Mermaid Moments

Online Cinema Screening: When All Is Ruin Once Again (12A)

Thanks to our screening partner access>CINEMA, Break Out Pictures and Twopair Films we are delighted to be able to bring you the award-winning Irish film When All Is Ruin Once Again digitally.

The film can be accessed from Friday 24th April at the Vimeo screening link below and can be watched from the time of purchase for 30 days.

At Mermaid, however, we are recommending that we all watch the screening together at our usual Monday evening cinema time of 8pm.

Regular tickets cost €10 but MERMAID ARTS CENTRE audience members can use the Promo Code Mermaid to avail of €8 tickets.

If you rent this film directly through the Vimeo link above, you will get the opportunity to support us MERMAID ARTS CENTRE as a champion of Irish independent cinema. Mermaid Arts Centre will receive a portion of your ticket price so that you will be directly supporting our future film programme.

Terms and conditions apply; rentals are valid for a 30-day period from time of purchase.

(see for full details).


When All Is Ruin Once Again is a film about rural life in the midst of great local, national and global change.

In 2010 a new motorway ploughs through a community in the west of Ireland, a glaring symbol of our modern age. Over the next 7 years the film weaves an epic tapestry of reflections from bog-lands, fire-sides, race tracks and hurling pitches; all while the country is hit by the worst economic crisis it has ever faced and the realisation that we are living unsustainably slowly dawns.

W.B Yeats, who lived in the area where the film is set, provides the title’s prophetic words and prompts us to consider the value of memory and the impermanence of our existence. All is in flux. The mis-use of our natural resources percolates beneath the surface and rises up in the form of rising flood-waters. The proliferation of a landscape shaped by man suggests that it won’t be time that ends our civilisation but the actions of humans.
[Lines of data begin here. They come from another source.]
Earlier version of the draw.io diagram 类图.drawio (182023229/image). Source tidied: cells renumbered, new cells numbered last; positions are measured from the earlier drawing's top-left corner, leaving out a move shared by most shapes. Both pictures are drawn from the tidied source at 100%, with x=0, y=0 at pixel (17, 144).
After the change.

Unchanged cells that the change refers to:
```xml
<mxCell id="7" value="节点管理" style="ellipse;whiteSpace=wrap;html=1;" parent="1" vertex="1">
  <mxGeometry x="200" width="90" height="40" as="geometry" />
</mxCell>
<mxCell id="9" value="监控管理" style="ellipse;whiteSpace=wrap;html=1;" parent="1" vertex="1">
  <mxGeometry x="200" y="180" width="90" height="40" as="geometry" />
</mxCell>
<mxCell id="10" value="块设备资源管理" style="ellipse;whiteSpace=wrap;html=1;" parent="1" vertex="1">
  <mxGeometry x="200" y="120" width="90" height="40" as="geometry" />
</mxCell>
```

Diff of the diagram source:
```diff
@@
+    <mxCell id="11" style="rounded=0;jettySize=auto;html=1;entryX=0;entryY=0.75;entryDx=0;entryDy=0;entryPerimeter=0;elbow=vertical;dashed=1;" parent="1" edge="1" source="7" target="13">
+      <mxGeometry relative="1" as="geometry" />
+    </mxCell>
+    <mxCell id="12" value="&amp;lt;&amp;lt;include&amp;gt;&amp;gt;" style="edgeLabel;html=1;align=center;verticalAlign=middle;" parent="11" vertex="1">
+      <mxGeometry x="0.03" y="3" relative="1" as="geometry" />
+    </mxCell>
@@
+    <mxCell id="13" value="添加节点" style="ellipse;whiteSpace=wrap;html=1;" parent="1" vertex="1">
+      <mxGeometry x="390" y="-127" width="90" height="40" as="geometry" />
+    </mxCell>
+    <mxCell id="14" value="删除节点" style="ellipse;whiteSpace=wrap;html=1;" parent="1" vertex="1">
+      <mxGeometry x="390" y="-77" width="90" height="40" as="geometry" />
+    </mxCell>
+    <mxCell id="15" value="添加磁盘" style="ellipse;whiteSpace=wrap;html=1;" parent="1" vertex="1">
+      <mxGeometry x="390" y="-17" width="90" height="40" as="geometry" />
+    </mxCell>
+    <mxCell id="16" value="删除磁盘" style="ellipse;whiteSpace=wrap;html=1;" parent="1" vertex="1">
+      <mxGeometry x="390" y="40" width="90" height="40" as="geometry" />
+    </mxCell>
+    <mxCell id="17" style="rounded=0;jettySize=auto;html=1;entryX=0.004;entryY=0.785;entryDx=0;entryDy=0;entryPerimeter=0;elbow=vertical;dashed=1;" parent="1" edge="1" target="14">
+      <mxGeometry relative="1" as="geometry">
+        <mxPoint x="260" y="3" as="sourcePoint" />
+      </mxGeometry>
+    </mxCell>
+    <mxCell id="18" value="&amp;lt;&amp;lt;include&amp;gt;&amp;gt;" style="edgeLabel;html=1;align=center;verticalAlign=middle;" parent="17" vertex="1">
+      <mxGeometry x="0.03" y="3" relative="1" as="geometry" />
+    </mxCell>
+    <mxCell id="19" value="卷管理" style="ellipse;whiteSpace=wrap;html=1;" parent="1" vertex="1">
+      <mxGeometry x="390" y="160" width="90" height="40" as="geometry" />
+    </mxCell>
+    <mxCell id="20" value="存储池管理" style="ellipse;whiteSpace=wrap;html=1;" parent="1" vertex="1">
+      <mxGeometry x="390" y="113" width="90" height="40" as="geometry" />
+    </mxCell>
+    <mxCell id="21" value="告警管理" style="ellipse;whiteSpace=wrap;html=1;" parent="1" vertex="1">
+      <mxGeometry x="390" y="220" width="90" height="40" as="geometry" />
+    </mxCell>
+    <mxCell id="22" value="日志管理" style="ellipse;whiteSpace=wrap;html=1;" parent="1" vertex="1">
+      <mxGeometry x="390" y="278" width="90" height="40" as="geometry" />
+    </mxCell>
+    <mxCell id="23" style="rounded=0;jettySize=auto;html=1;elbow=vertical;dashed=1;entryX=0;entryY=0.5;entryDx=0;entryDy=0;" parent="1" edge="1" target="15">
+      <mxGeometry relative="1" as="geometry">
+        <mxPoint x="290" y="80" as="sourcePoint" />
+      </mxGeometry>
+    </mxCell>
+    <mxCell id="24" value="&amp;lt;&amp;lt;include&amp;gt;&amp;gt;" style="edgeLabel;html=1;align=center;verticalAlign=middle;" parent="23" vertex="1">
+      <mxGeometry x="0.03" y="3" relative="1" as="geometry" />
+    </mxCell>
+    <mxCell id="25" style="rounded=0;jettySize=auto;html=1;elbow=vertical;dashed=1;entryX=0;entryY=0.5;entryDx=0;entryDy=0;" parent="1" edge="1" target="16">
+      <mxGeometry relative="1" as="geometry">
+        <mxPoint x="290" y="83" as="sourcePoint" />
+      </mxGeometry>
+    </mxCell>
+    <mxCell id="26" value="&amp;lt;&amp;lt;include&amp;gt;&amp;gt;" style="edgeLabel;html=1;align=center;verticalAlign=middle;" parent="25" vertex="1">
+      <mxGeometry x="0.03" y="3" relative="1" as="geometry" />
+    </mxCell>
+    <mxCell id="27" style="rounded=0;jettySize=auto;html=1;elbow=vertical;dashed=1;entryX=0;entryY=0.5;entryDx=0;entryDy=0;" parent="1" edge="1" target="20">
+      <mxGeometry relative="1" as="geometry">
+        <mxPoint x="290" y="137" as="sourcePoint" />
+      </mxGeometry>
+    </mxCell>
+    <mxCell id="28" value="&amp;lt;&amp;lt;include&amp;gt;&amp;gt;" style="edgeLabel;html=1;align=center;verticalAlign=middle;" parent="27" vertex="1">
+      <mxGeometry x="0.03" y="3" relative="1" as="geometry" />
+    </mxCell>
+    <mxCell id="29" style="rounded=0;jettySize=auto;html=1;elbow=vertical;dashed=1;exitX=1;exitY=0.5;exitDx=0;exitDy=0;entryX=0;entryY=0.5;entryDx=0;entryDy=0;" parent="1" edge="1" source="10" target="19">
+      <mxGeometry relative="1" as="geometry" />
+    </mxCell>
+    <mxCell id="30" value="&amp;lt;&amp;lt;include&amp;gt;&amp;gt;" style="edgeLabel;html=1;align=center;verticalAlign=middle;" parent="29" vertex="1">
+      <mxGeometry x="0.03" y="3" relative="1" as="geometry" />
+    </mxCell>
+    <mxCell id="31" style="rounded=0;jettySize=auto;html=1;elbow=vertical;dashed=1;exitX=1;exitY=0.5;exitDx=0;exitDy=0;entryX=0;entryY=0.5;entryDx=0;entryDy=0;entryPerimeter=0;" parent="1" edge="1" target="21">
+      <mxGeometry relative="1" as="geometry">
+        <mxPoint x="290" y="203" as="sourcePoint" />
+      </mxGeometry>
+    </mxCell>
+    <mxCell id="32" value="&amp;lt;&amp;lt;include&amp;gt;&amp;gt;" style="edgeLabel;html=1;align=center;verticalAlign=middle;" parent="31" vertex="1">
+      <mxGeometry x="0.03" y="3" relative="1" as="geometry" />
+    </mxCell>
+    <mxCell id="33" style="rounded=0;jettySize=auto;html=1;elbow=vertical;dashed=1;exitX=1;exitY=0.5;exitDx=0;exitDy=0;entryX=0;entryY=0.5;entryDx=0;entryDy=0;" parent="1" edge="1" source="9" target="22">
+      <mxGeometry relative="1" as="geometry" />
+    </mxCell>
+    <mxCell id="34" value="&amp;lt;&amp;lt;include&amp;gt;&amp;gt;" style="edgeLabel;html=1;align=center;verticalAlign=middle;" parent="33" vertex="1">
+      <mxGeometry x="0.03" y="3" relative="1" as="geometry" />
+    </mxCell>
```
This award winning film exists somewhere between classic ethnography, abstract poetry and a clarion call for the age we live in.